Have you ever wondered why a pigeon walks so funny? It’s so it can see where it’s going. A pigeon’s eyes can’t focus as it moves, so the bird actually has to bring its head to a complete stop between steps in order to refocus. It proceeds clumsily—head forward, stop, head back, stop.
In our spiritual walk with the Lord, we have the same problem as the pigeon: We have a hard time seeing while we’re on the go. We need to stop between steps—to pause and refocus on the Word and the will of God. That’s not to say we have to pray and meditate about every little decision in life. But certainly our walk with the Lord needs to have built into it a pattern of stops that enable us to see more clearly before moving on. (more…)
Lately God has directed my personal study time toward prayer; how to, what to, why to, and when to pray. You may ask, “Tony, you’ve been a Christian for some time now and you haven’t figured out prayer yet?” By what I am learning, the answer is no, not completely. And may I submit that from what I hear from other’s prayers, conversations, and Facebook Prayers (that’s another complete sermon all its own) that many of you are still learning, or are in need of learning more about talking to our Father, God.
In order to draw closer to Him, we must learn, improve, and PRACTICE our prayer life. This is our communication to The One who desires to have a personal relationship with each of us. Just as we have to learn to communicate with our parents, children, and spouses, we must continually work on our communication to God so that we may grow in Him. The cool thing is He is always there waiting to “talk.” For the next few weeks I would like to share with you what I have learned and am learning.
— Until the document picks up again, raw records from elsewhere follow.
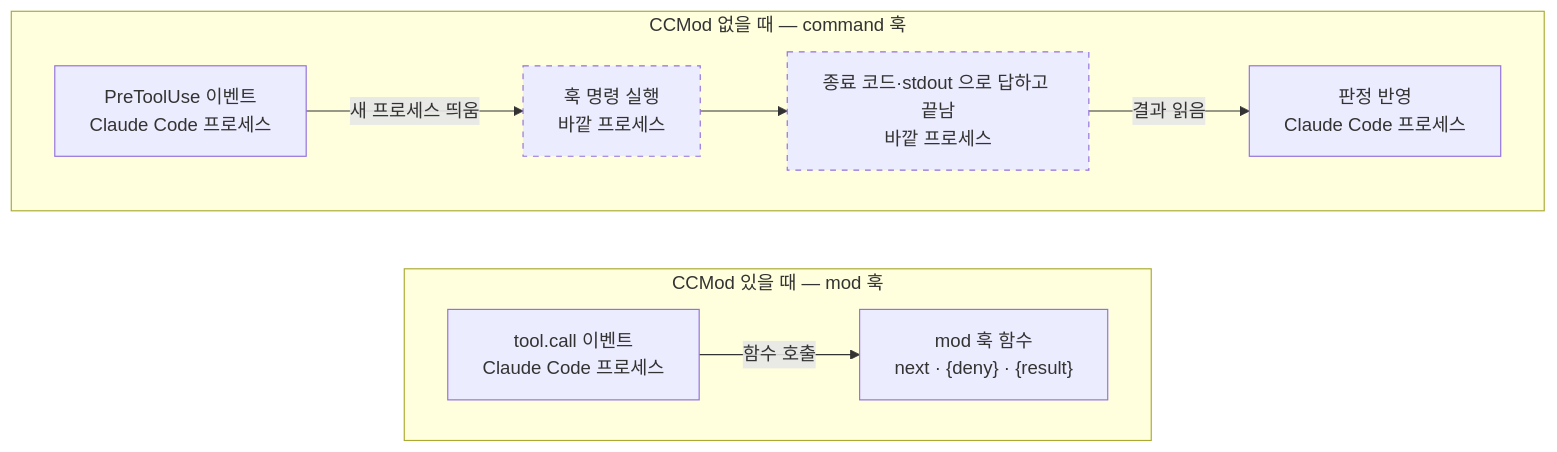
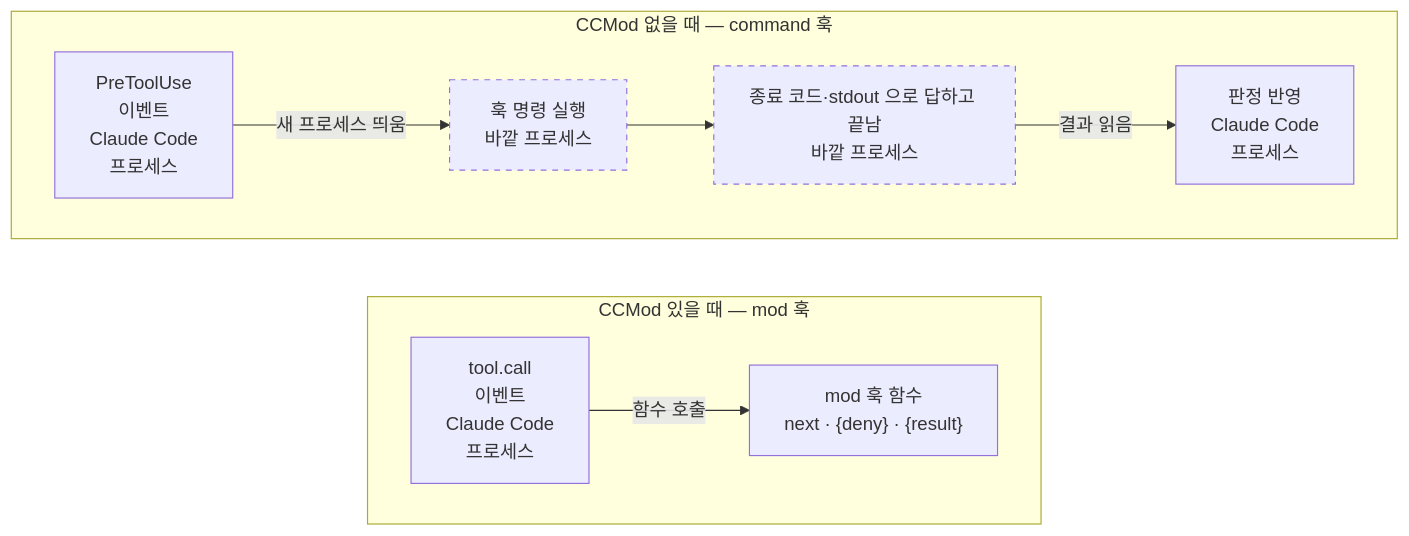
The first of 3 diagrams in docs/developers.md (treylom/mod-for-slack), drawn with Mermaid before and after one commit. The commit also changed other lines of this file and 5 other files, not shown here.

````diff
--- a/docs/developers.md
+++ b/docs/developers.md
@@ -24,14 +24,14 @@
 ```mermaid
 flowchart TB
   subgraph NO["CCMod 없을 때 — command 훅"]
     direction LR
-    A1["PreToolUse 이벤트<br/>Claude Code 프로세스"] -- "새 프로세스 띄움" --> P1["훅 명령 실행<br/>바깥 프로세스"] --> W1["종료 코드·stdout 으로 답하고 끝남<br/>바깥 프로세스"] -- "결과 읽음" --> R1["판정 반영<br/>Claude Code 프로세스"]
+    A1["PreToolUse<br/>이벤트<br/>Claude Code<br/>프로세스"] -- "새 프로세스 띄움" --> P1["훅 명령 실행<br/>바깥 프로세스"] --> W1["종료 코드·stdout 으로 답하고 끝남<br/>바깥 프로세스"] -- "결과 읽음" --> R1["판정 반영<br/>Claude Code<br/>프로세스"]
   end
   subgraph YES["CCMod 있을 때 — mod 훅"]
     direction LR
-    A2["tool.call 이벤트<br/>Claude Code 프로세스"] -- "함수 호출" --> C2["mod 훅 함수<br/>next · {deny} · {result}"]
+    A2["tool.call<br/>이벤트<br/>Claude Code<br/>프로세스"] -- "함수 호출" --> C2["mod 훅 함수<br/>next · {deny} · {result}"]
   end
   NO ~~~ YES
   classDef out stroke-dasharray:5 5
   class P1,W1 out
 ```
````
I hope it is encouraging to you as you seek to draw closer to God. (more…)
In the popular Robin Mark worship song “These are the days of Elijah.” There is line which says ‘This is the year of Jubilee’, we have all sung it, but I wonder how many of us know exactly what we are singing.
We read in Leviticus (24:1-25:46) where the details for the year of jubilee were laid down. Basically, it could be described as a whole year of party. No work was to be done in the fields, slaves were freed, debts cleared and property returned to its original owners. It was the great equalizer.
The slavery spoken about is not the usual type of slavery which we might think about. It is not the slavery of a subject race by a conqueror. It was when someone got into debt that he could not pay, they were taken as a slave to pay the debts. When the year of jubilee came round the debt was forgiven and the man was set free. So in one case there was the forgiveness but also restoration.
The year of jubilee was a great leveler, your ancestral lands were returned, slaves were realized and unpaid debts were canceled. Technically then, the land which belonged to you could not be sold but only leased until the next jubilee year and the price that was paid was worked out in relation to this. So if you “bought” a field just after the jubilee year you paid a lot more than you did if you “bought” the same field nearer to the time of the jubilee year. It was reminder to the people that the land was not really theirs but was God’s who entrusted it to them. They were just looking after it.